**Task statement**
Give a faithful, exact copy of all entries, minus the images.

**Recorded data**
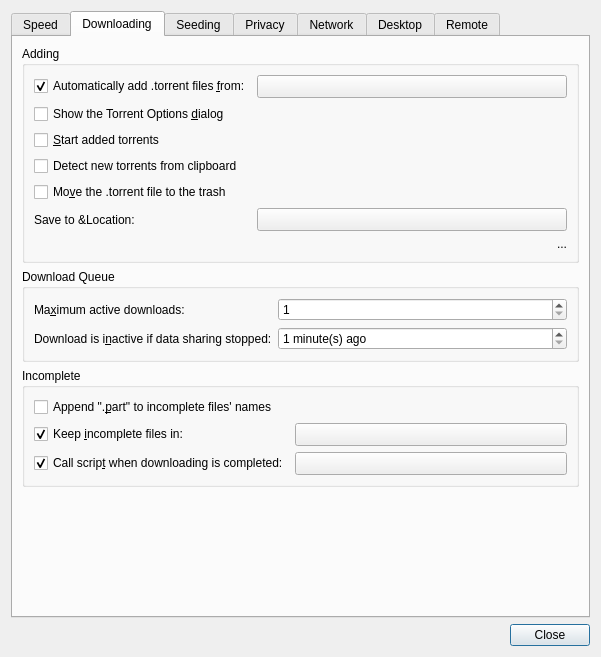
Old version of the form qt/PrefsDialog.ui in the repository transmission/transmission.
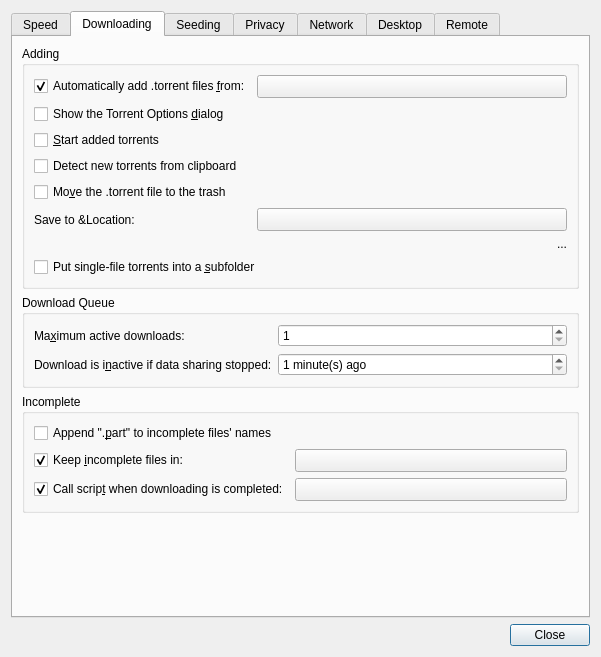
New version of the form. The open tabs and pages were chosen to show the change. Icons and pictures are not drawn. Custom widgets are drawn as their Qt base class.

Commit message: folder for single files

Patch:
```diff
--- a/qt/PrefsDialog.ui
+++ b/qt/PrefsDialog.ui
@@ -311,6 +311,13 @@
             </property>
            </widget>
           </item>
+          <item row="7" column="0" colspan="2">
+           <widget class="QCheckBox" name="wrapSingleFileTorrentsCheck">
+            <property name="text">
+             <string>Put single-file torrents into a &amp;subfolder</string>
+            </property>
+           </widget>
+          </item>
          </layout>
         </widget>
        </item>
```
The commit also changes 15 other files.
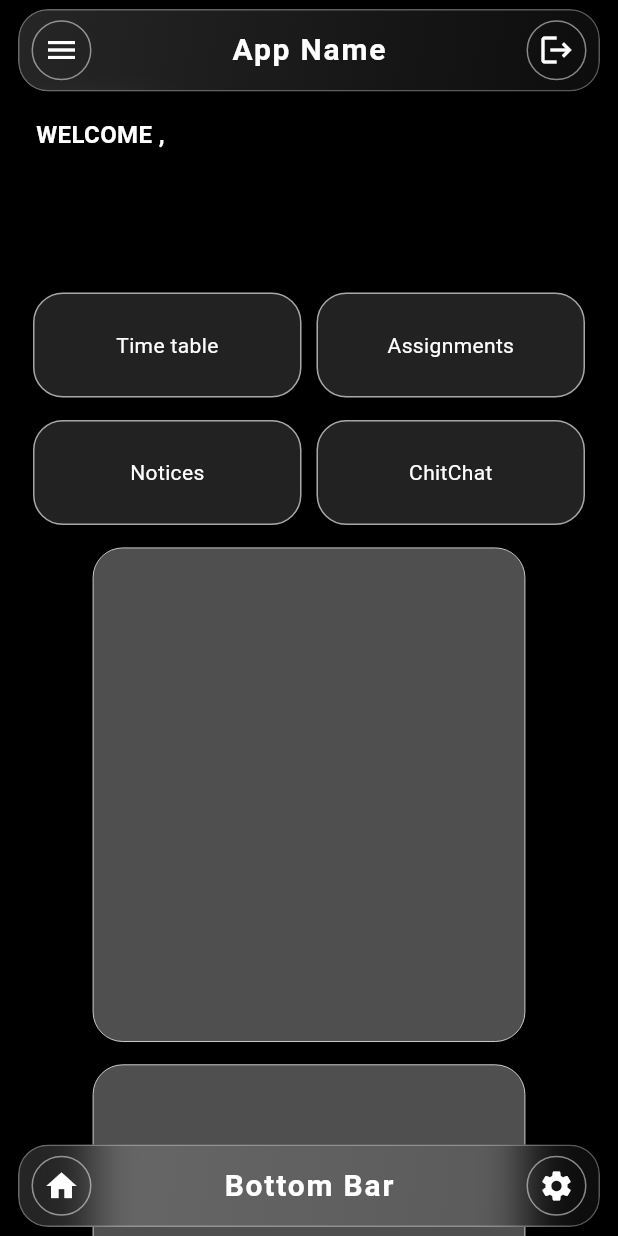
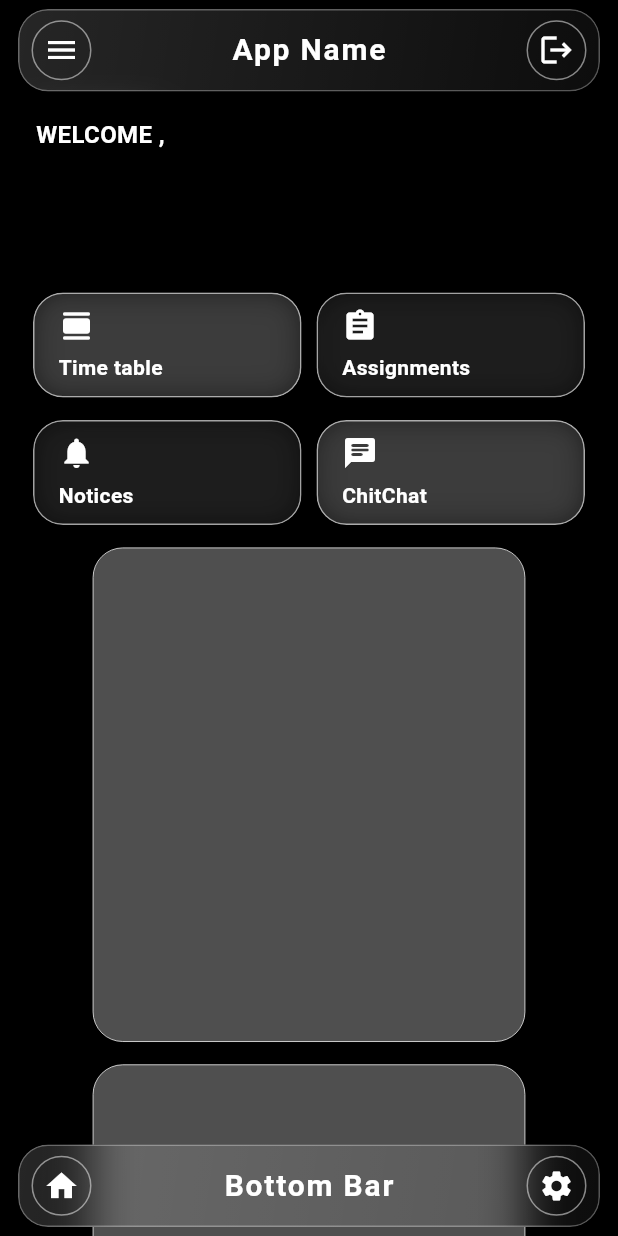
Before and after one commit to Swayanshuu/Batch-Mate, a Flutter app: the screen it shows once a user with an empty profile is signed in, on a phone screen of 412 x 824 dp. Run offline on Flutter 3.47's test engine with Material 3 defaults, Android fonts, the phone set to English and light mode, and no system bars; our stand-ins replace firebase_auth, firebase_core; accounts and stored records are empty.

Commit message:
content box done:

```diff
--- a/lib/customs/content.dart
+++ b/lib/customs/content.dart
@@ -1,3 +1,5 @@
+import 'dart:ui';
+
 import 'package:flutter/material.dart';
 
 class Content extends StatelessWidget {
@@ -13,15 +15,19 @@ class Content extends StatelessWidget {
             content_Container(
               onTap: () {},
               text: "Time table",
+              icon: Icons.calendar_view_day_rounded,
               rightPadding: 0,
               leftPadding: 10,
+              color: Color.fromRGBO(91, 91, 91, 1), // #C0C0C0
             ),
             const SizedBox(width: 10),
             content_Container(
               onTap: () {},
               text: "Assignments",
+              icon: Icons.assignment,
               rightPadding: 10,
               leftPadding: 0,
+              color: Color.fromRGBO(44, 44, 44, 1),
             ),
           ],
         ),
@@ -31,8 +37,10 @@ class Content extends StatelessWidget {
             content_Container(
               onTap: () {},
               text: "Notices",
+              icon: Icons.notifications,
               rightPadding: 0,
               leftPadding: 10,
+              color: Color.fromRGBO(44, 44, 44, 1),
             ),
 
             const SizedBox(width: 10),
@@ -40,8 +48,10 @@ class Content extends StatelessWidget {
             content_Container(
               onTap: () {},
               text: "ChitChat",
+              icon: Icons.chat_rounded,
               rightPadding: 10,
               leftPadding: 0,
+              color: Color.fromRGBO(91, 91, 91, 1),
             ),
           ],
         ),
@@ -54,23 +64,72 @@ class Content extends StatelessWidget {
     required VoidCallback onTap,
     required double rightPadding,
     required double leftPadding,
+    required Color color, // container color
+    required IconData icon,
   }) {
     return Expanded(
       child: Padding(
         padding: EdgeInsets.only(right: rightPadding, left: leftPadding),
-        child: InkWell(
+        child: ClipRRect(
           borderRadius: BorderRadius.circular(20),
-          onTap: onTap,
+          child: Stack(
+            children: [
+              // Blur background effect
+              BackdropFilter(
+                filter: ImageFilter.blur(
+                  sigmaX: 10,
+                  sigmaY: 10,
+                ), // blur strength
+                child: Container(
+                  color: Colors.transparent, // Needed for blur to work
+                ),
+              ),
 
-          child: Container(
-            height: 70,
+              // Actual clickable content
+              InkWell(
+                borderRadius: BorderRadius.circular(20),
+                onTap: onTap,
+                child: Container(
+                  height: 70,
+                  decoration: BoxDecoration(
+                    color: color.withOpacity(0.3), // slightly transparent
+                    borderRadius: BorderRadius.circular(20),
+                    border: Border.all(color: Colors.white.withOpacity(0.6)),
+                    boxShadow: [
+                      BoxShadow(
+                        color: color.withOpacity(0.5), // glow effect
+                        blurRadius: 15,
+                        spreadRadius: 1,
+                      ),
+                    ],
+                  ),
+                  child: Padding(
+                    padding: const EdgeInsets.only(left: 16.0),
 
-            decoration: BoxDecoration(
-              color: const Color.fromARGB(255, 57, 57, 57).withOpacity(0.6),
-              borderRadius: BorderRadius.circular(20),
-              border: Border.all(color: Colors.white.withOpacity(0.6)),
-            ),
-            child: Center(child: Text(text)),
+                    child: Align(
+                      alignment: Alignment
+                          .centerLeft, // center vertically, align left horizontally
+                      child: Column(
+                        mainAxisSize:
+                            MainAxisSize.min, // shrink Column height to content
+                        crossAxisAlignment: CrossAxisAlignment.start,
+                        children: [
+                          Icon(icon,color: Colors.white,),
+                          SizedBox(height: 6,),
+                          Text(
+                            text,
+                            style: const TextStyle(
+                              color: Colors.white,
+                              fontWeight: FontWeight.w600,
+                            ),
+                          ),
+                        ],
+                      ),
+                    ),
+                  ),
+                ),
+              ),
+            ],
           ),
         ),
       ),
```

**Solution below**
Old version of the form qt/PrefsDialog.ui in the repository transmission/transmission.
New version of the form. The open tabs and pages were chosen to show the change. Icons and pictures are not drawn. Custom widgets are drawn as their Qt base class.

Commit message: folder for single files

Patch:
```diff
--- a/qt/PrefsDialog.ui
+++ b/qt/PrefsDialog.ui
@@ -311,6 +311,13 @@
             </property>
            </widget>
           </item>
+          <item row="7" column="0" colspan="2">
+           <widget class="QCheckBox" name="wrapSingleFileTorrentsCheck">
+            <property name="text">
+             <string>Put single-file torrents into a &amp;subfolder</string>
+            </property>
+           </widget>
+          </item>
          </layout>
         </widget>
        </item>
```
The commit also changes 15 other files.
Before and after one commit to Swayanshuu/Batch-Mate, a Flutter app: the screen it shows once a user with an empty profile is signed in, on a phone screen of 412 x 824 dp. Run offline on Flutter 3.47's test engine with Material 3 defaults, Android fonts, the phone set to English and light mode, and no system bars; our stand-ins replace firebase_auth, firebase_core; accounts and stored records are empty.

Commit message:
content box done:

```diff
--- a/lib/customs/content.dart
+++ b/lib/customs/content.dart
@@ -1,3 +1,5 @@
+import 'dart:ui';
+
 import 'package:flutter/material.dart';
 
 class Content extends StatelessWidget {
@@ -13,15 +15,19 @@ class Content extends StatelessWidget {
             content_Container(
               onTap: () {},
               text: "Time table",
+              icon: Icons.calendar_view_day_rounded,
               rightPadding: 0,
               leftPadding: 10,
+              color: Color.fromRGBO(91, 91, 91, 1), // #C0C0C0
             ),
             const SizedBox(width: 10),
             content_Container(
               onTap: () {},
               text: "Assignments",
+              icon: Icons.assignment,
               rightPadding: 10,
               leftPadding: 0,
+              color: Color.fromRGBO(44, 44, 44, 1),
             ),
           ],
         ),
@@ -31,8 +37,10 @@ class Content extends StatelessWidget {
             content_Container(
               onTap: () {},
               text: "Notices",
+              icon: Icons.notifications,
               rightPadding: 0,
               leftPadding: 10,
+              color: Color.fromRGBO(44, 44, 44, 1),
             ),
 
             const SizedBox(width: 10),
@@ -40,8 +48,10 @@ class Content extends StatelessWidget {
             content_Container(
               onTap: () {},
               text: "ChitChat",
+              icon: Icons.chat_rounded,
               rightPadding: 10,
               leftPadding: 0,
+              color: Color.fromRGBO(91, 91, 91, 1),
             ),
           ],
         ),
@@ -54,23 +64,72 @@ class Content extends StatelessWidget {
     required VoidCallback onTap,
     required double rightPadding,
     required double leftPadding,
+    required Color color, // container color
+    required IconData icon,
   }) {
     return Expanded(
       child: Padding(
         padding: EdgeInsets.only(right: rightPadding, left: leftPadding),
-        child: InkWell(
+        child: ClipRRect(
           borderRadius: BorderRadius.circular(20),
-          onTap: onTap,
+          child: Stack(
+            children: [
+              // Blur background effect
+              BackdropFilter(
+                filter: ImageFilter.blur(
+                  sigmaX: 10,
+                  sigmaY: 10,
+                ), // blur strength
+                child: Container(
+                  color: Colors.transparent, // Needed for blur to work
+                ),
+              ),
 
-          child: Container(
-            height: 70,
+              // Actual clickable content
+              InkWell(
+                borderRadius: BorderRadius.circular(20),
+                onTap: onTap,
+                child: Container(
+                  height: 70,
+                  decoration: BoxDecoration(
+                    color: color.withOpacity(0.3), // slightly transparent
+                    borderRadius: BorderRadius.circular(20),
+                    border: Border.all(color: Colors.white.withOpacity(0.6)),
+                    boxShadow: [
+                      BoxShadow(
+                        color: color.withOpacity(0.5), // glow effect
+                        blurRadius: 15,
+                        spreadRadius: 1,
+                      ),
+                    ],
+                  ),
+                  child: Padding(
+                    padding: const EdgeInsets.only(left: 16.0),
 
-            decoration: BoxDecoration(
-              color: const Color.fromARGB(255, 57, 57, 57).withOpacity(0.6),
-              borderRadius: BorderRadius.circular(20),
-              border: Border.all(color: Colors.white.withOpacity(0.6)),
-            ),
-            child: Center(child: Text(text)),
+                    child: Align(
+                      alignment: Alignment
+                          .centerLeft, // center vertically, align left horizontally
+                      child: Column(
+                        mainAxisSize:
+                            MainAxisSize.min, // shrink Column height to content
+                        crossAxisAlignment: CrossAxisAlignment.start,
+                        children: [
+                          Icon(icon,color: Colors.white,),
+                          SizedBox(height: 6,),
+                          Text(
+                            text,
+                            style: const TextStyle(
+                              color: Colors.white,
+                              fontWeight: FontWeight.w600,
+                            ),
+                          ),
+                        ],
+                      ),
+                    ),
+                  ),
+                ),
+              ),
+            ],
           ),
         ),
       ),
```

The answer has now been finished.